Artist Wolfgang Laib has been painstakingly collecting hazelnut pollen from the natural environment around his home and studio since the mid-1990s. He lives in a small village in southern Germany. Now, he’s using that pollen as part of his latest installation at MoMA’s Donald B. and Catherine C. Marron Atrium, Pollen from Hazelnut.
Laib describes why he used pollen for this project in particular, saying, “pollen is the potential beginning of the life of the plant. It is as simple, as beautiful, and as complex as this. And of course it has so many meanings.

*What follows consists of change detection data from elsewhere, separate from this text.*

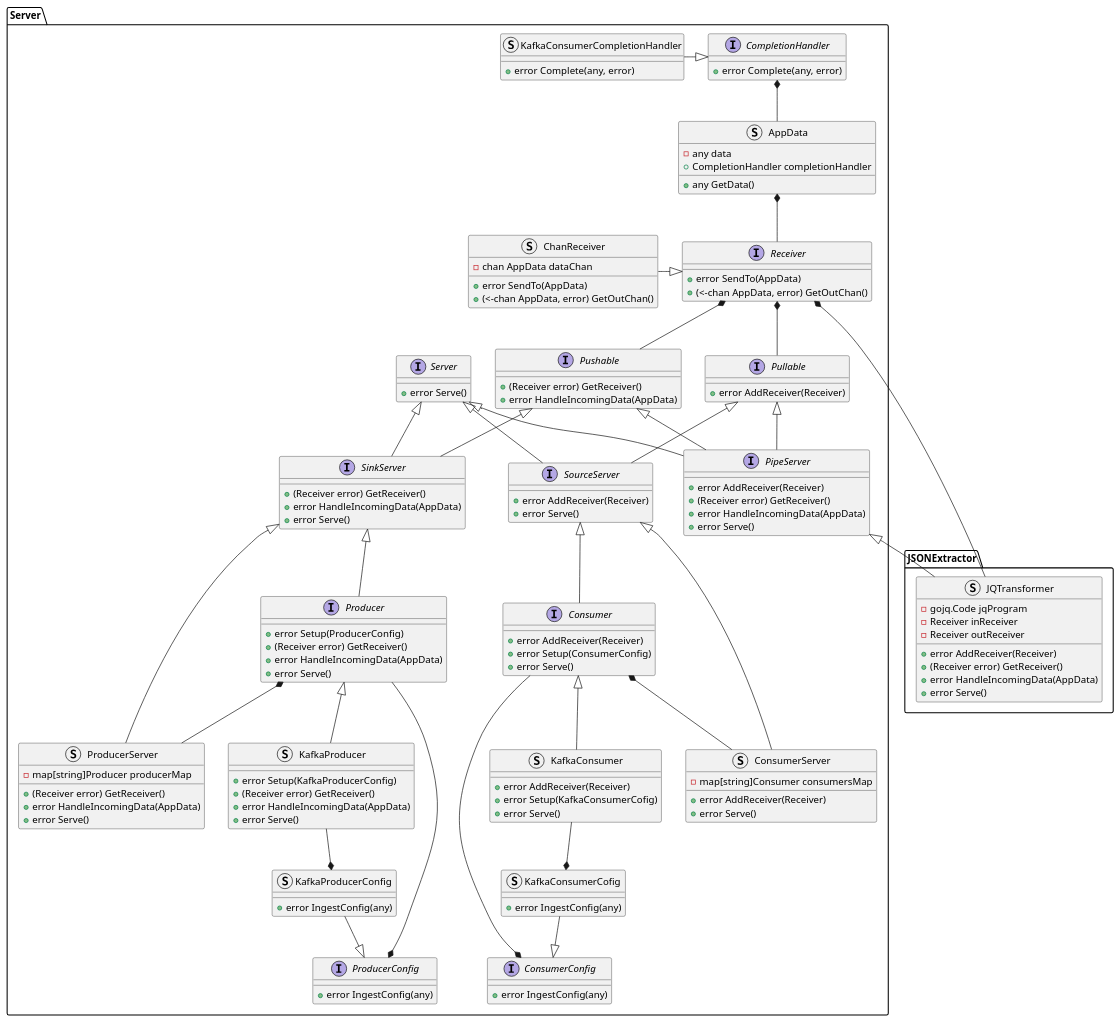
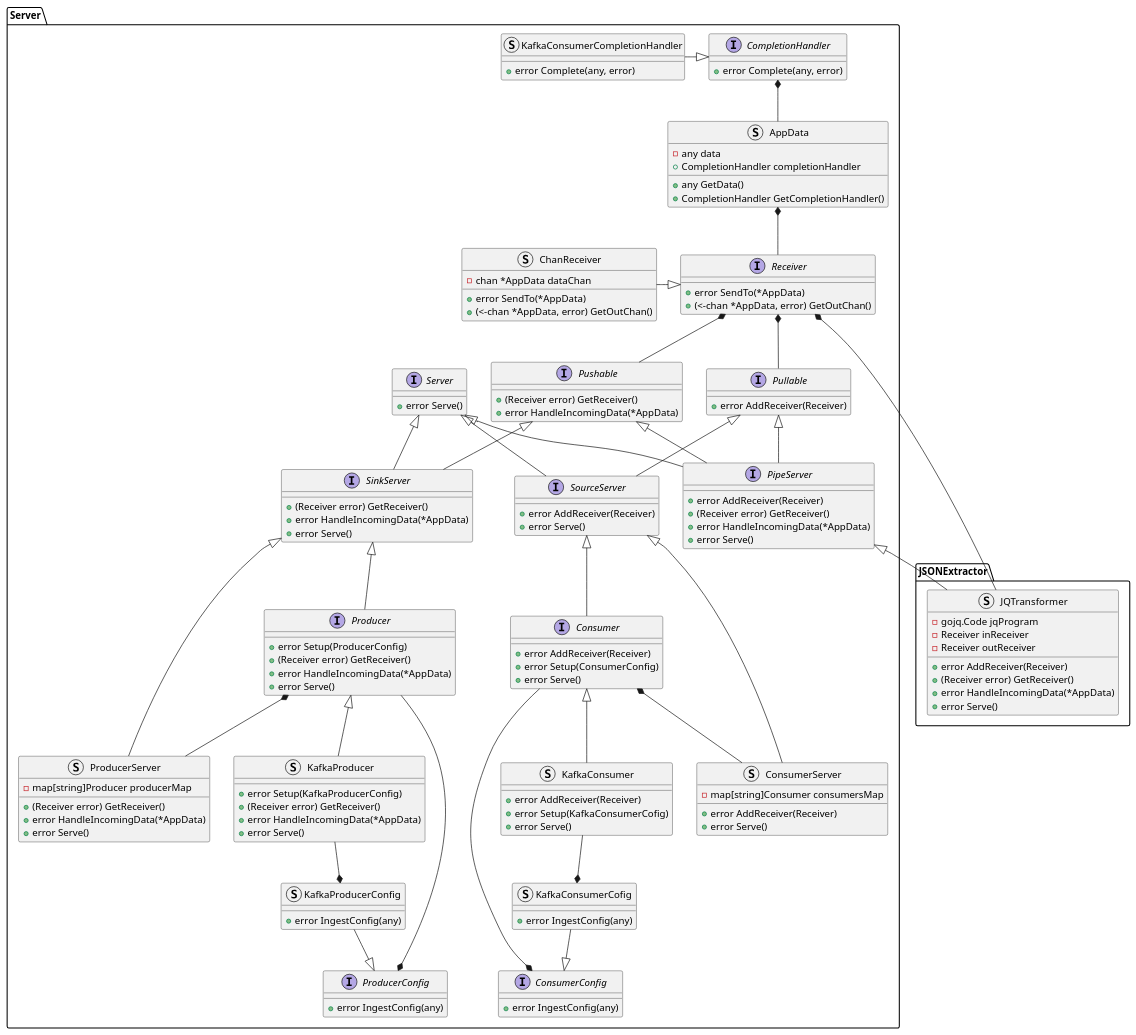
The diagram in docs/design_notes/DN1_JSON_Extractor/class_diagram.puml (xtuml/otel2pv), drawn with PlantUML before and after one commit. The commit also changed 3 other files, not shown here.

```diff
--- a/docs/design_notes/DN1_JSON_Extractor/class_diagram.puml
+++ b/docs/design_notes/DN1_JSON_Extractor/class_diagram.puml
@@ -1,139 +1,140 @@
 @startuml
 namespace JSONExtractor {
     struct JQTransformer {
         -gojq.Code jqProgram
         -Receiver inReceiver
         -Receiver outReceiver
         +error AddReceiver(Receiver)
         +(Receiver error) GetReceiver()
-        +error HandleIncomingData(AppData)
+        +error HandleIncomingData(*AppData)
         +error Serve()
     }
 }
 namespace Server {
     interface CompletionHandler {
         +error Complete(any, error)
     }
     struct KafkaConsumerCompletionHandler {
         +error Complete(any, error)
     }
     struct AppData {
         -any data
         +CompletionHandler completionHandler
         +any GetData()
+        +CompletionHandler GetCompletionHandler()
     }
     interface Receiver {
-        +error SendTo(AppData)
-        +(<-chan AppData, error) GetOutChan()
+        +error SendTo(*AppData)
+        +(<-chan *AppData, error) GetOutChan()
     }
     struct ChanReceiver {
-        -chan AppData dataChan
-        +error SendTo(AppData)
-        +(<-chan AppData, error) GetOutChan()
+        -chan *AppData dataChan
+        +error SendTo(*AppData)
+        +(<-chan *AppData, error) GetOutChan()
     }
     interface Server {
         +error Serve()
     }
     interface Pullable {
         +error AddReceiver(Receiver)
     }
     interface Pushable {
         +(Receiver error) GetReceiver()
-        +error HandleIncomingData(AppData)
+        +error HandleIncomingData(*AppData)
     }
     interface SourceServer {
         +error AddReceiver(Receiver)
         +error Serve()
     }
     interface SinkServer {
         +(Receiver error) GetReceiver()
-        +error HandleIncomingData(AppData)
+        +error HandleIncomingData(*AppData)
         +error Serve()
     }
     interface PipeServer {
         +error AddReceiver(Receiver)
         +(Receiver error) GetReceiver()
-        +error HandleIncomingData(AppData)
+        +error HandleIncomingData(*AppData)
         +error Serve()
     }
     interface Producer {
         +error Setup(ProducerConfig)
         +(Receiver error) GetReceiver()
-        +error HandleIncomingData(AppData)
+        +error HandleIncomingData(*AppData)
         +error Serve()
     }
     interface Consumer {
         +error AddReceiver(Receiver)
         +error Setup(ConsumerConfig)
         +error Serve()
     }
     struct KafkaConsumer {
         +error AddReceiver(Receiver)
         +error Setup(KafkaConsumerCofig)
         +error Serve()
     }
     struct KafkaProducer {
         +error Setup(KafkaProducerConfig)
         +(Receiver error) GetReceiver()
-        +error HandleIncomingData(AppData)
+        +error HandleIncomingData(*AppData)
         +error Serve()
     }
     struct ProducerServer {
         -map[string]Producer producerMap
         +(Receiver error) GetReceiver()
-        +error HandleIncomingData(AppData)
+        +error HandleIncomingData(*AppData)
         +error Serve()
     }
     struct ConsumerServer {
         -map[string]Consumer consumersMap
         +error AddReceiver(Receiver)
         +error Serve()
     }
     struct KafkaConsumerCofig {
         +error IngestConfig(any)
     }
     struct KafkaProducerConfig {
         +error IngestConfig(any)
     }
     interface ProducerConfig {
         +error IngestConfig(any)
     }
     interface ConsumerConfig {
         +error IngestConfig(any)
     }
 }
 Server.CompletionHandler *-- Server.AppData
 Server.CompletionHandler <|-left- Server.KafkaConsumerCompletionHandler
 Server.AppData *-- Server.Receiver
 Server.Receiver *-- Server.Pullable
 Server.Receiver *-- Server.Pushable
 Server.Receiver <|-left- Server.ChanReceiver
 Server.Server <|-- Server.SourceServer
 Server.Pullable <|-- Server.SourceServer
 Server.Server <|-- Server.SinkServer
 Server.Pushable <|-- Server.SinkServer
 Server.Pushable <|-- Server.PipeServer
 Server.Pullable <|-- Server.PipeServer
 Server.Server <|-- Server.PipeServer
 
 Server.SinkServer <|-down- Server.Producer
 Server.Producer <|-- Server.KafkaProducer
 Server.Consumer <|-- Server.KafkaConsumer
 Server.Producer *-- Server.ProducerServer
 Server.SinkServer <|-left- Server.ProducerServer
 Server.SourceServer <|-- Server.ConsumerServer
 Server.Consumer *-- Server.ConsumerServer
 Server.SourceServer <|-down- Server.Consumer
 
 Server.KafkaConsumerCofig *-up- Server.KafkaConsumer
 Server.KafkaProducerConfig *-up- Server.KafkaProducer
 
 Server.PipeServer <|-- JSONExtractor.JQTransformer
 Server.Receiver *-- JSONExtractor.JQTransformer
 
 Server.ProducerConfig <|-up- Server.KafkaProducerConfig
 Server.ConsumerConfig <|-up- Server.KafkaConsumerCofig
 
 Server.ConsumerConfig *-- Server.Consumer
 Server.ProducerConfig *-- Server.Producer
 @enduml
```
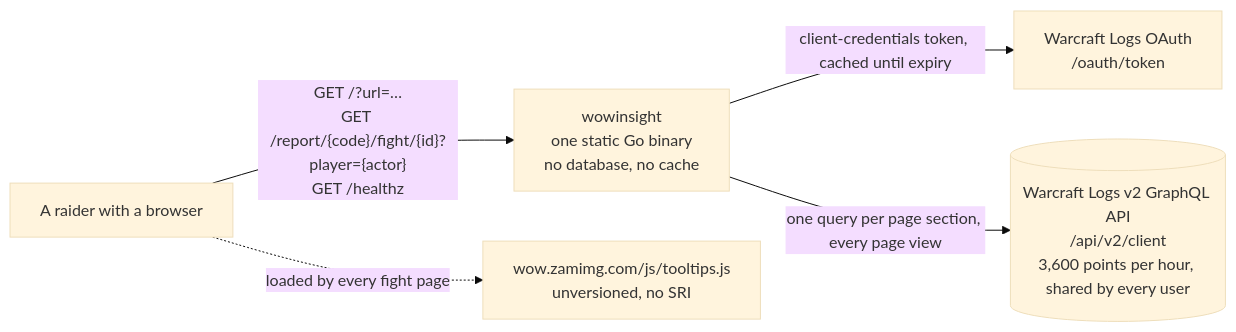
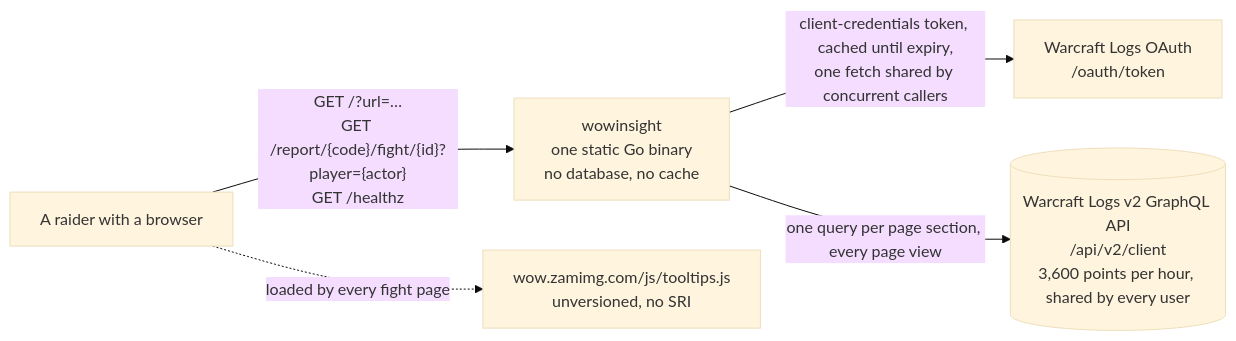
The first of 3 diagrams in ARCHITECTURE.md (Gabriel2048/wow-insights), drawn with Mermaid (base theme) before and after one commit. The commit also changed other lines of this file and 3 other files, not shown here.

````diff
--- a/ARCHITECTURE.md
+++ b/ARCHITECTURE.md
@@ -16,13 +16,13 @@
 ```mermaid
 flowchart LR
     user["A raider with a browser"]
     app["wowinsight<br/>one static Go binary<br/>no database, no cache"]
     oauth["Warcraft Logs OAuth<br/>/oauth/token"]
     api[("Warcraft Logs v2 GraphQL API<br/>/api/v2/client<br/>3,600 points per hour, shared by every user")]
     zam["wow.zamimg.com/js/tooltips.js<br/>unversioned, no SRI"]
 
     user -->|"GET /?url=…<br/>GET /report/{code}/fight/{id}?player={actor}<br/>GET /healthz"| app
-    app -->|"client-credentials token, cached until expiry"| oauth
+    app -->|"client-credentials token, cached until expiry,<br/>one fetch shared by concurrent callers"| oauth
     app -->|"one query per page section, every page view"| api
     user -.->|"loaded by every fight page"| zam
 ```
````
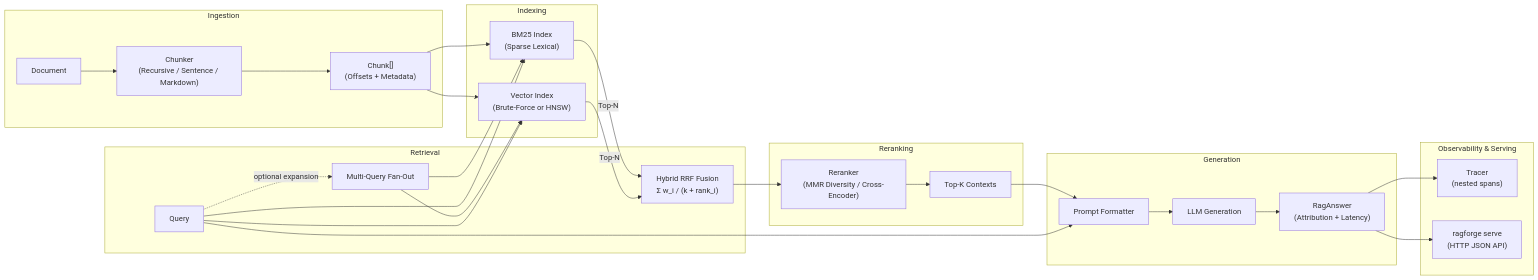
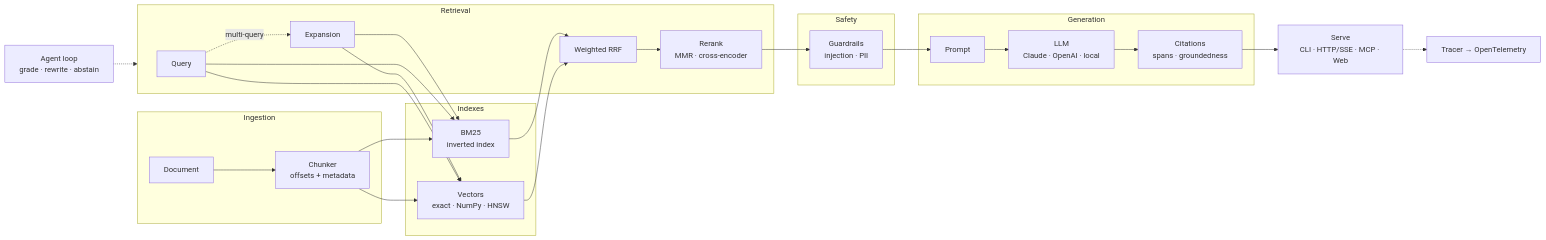
Before and after one commit to fragompul/ragforge: the diagram in README.md, drawn with Mermaid. The commit also changed other lines of this file and 3 other files, not shown here.

````diff
--- a/README.md
+++ b/README.md
@@ -43,39 +220,28 @@
 ```mermaid
 flowchart LR
-    subgraph Ingestion
-        Doc["Document"] --> Chunker["Chunker\n(Recursive / Sentence / Markdown)"]
-        Chunker --> Chunks["Chunk[]\n(Offsets + Metadata)"]
+    subgraph Ingest["Ingestion"]
+        D[Document] --> C["Chunker<br/>offsets + metadata"]
     end
-
-    subgraph Indexing
-        Chunks --> BM25["BM25 Index\n(Sparse Lexical)"]
-        Chunks --> Vector["Vector Index\n(Brute-Force or HNSW)"]
+    subgraph Index["Indexes"]
+        C --> B["BM25<br/>inverted index"]
+        C --> V["Vectors<br/>exact · NumPy · HNSW"]
     end
-
-    subgraph Retrieval
-        Query["Query"] -.->|optional expansion| MultiQ["Multi-Query Fan-Out"]
-        MultiQ --> BM25
-        MultiQ --> Vector
-        Query --> BM25
-        Query --> Vector
-        BM25 -->|Top-N| Hybrid["Hybrid RRF Fusion\nΣ w_i / (k + rank_i)"]
-        Vector -->|Top-N| Hybrid
+    subgraph Retrieve["Retrieval"]
+        Q[Query] -.->|multi-query| MQ[Expansion]
+        MQ --> B & V
+        Q --> B & V
+        B --> F["Weighted RRF"]
+        V --> F
+        F --> R["Rerank<br/>MMR · cross-encoder"]
     end
-
-    subgraph Reranking
-        Hybrid --> Rerank["Reranker\n(MMR Diversity / Cross-Encoder)"]
-        Rerank --> TopK["Top-K Contexts"]
+    subgraph Safe["Safety"]
+        R --> G["Guardrails<br/>injection · PII"]
     end
-
-    subgraph Generation
-        TopK --> Prompt["Prompt Formatter"]
-        Query --> Prompt
-        Prompt --> LLM["LLM Generation"]
-        LLM --> Answer["RagAnswer\n(Attribution + Latency)"]
+    subgraph Gen["Generation"]
+        G --> P[Prompt] --> L["LLM<br/>Claude · OpenAI · local"]
+        L --> CI["Citations<br/>spans · groundedness"]
     end
-
-    subgraph Serving["Observability & Serving"]
-        Answer --> Tracer["Tracer\n(nested spans)"]
-        Answer --> HTTP["ragforge serve\n(HTTP JSON API)"]
-    end
+    A["Agent loop<br/>grade · rewrite · abstain"] -.-> Retrieve
+    CI --> S["Serve<br/>CLI · HTTP/SSE · MCP · Web"]
+    S -.-> T["Tracer → OpenTelemetry"]
 ```
````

I think everybody who lives knows that pollen is important.”
Lilian Tone, Assistant Curator, and Ann Temkin, The Marie-Josée and Henry Kravis Chief Curator of Painting and Sculpture organized the installation, which will run through March 11,2013.
Wolfgang Laib says the atrium represents MoMA’s “inner sanctum” and its “womb.” He created this work especially for this particular location, and it will be his largest yet. His other works have used other elements from the natural environment, such as milk, marble, pollen, rice, and beeswax. He has been active as a sculptor and artist since the mid 1970’s, and chooses his materials based on their purity and symbolism.
Before his career as an artist, Wolfgang Laib studied medicine, completing his dissertation in the early 1970s on the hygiene of drinking water. Soon after, though, he decided that was not the career path he wanted to pursue. More interested in art, culture, and philosophy, Laib abandoned the “too narrow” studies of medicine and natural science to study concepts that incorporated the body as well as the spirit.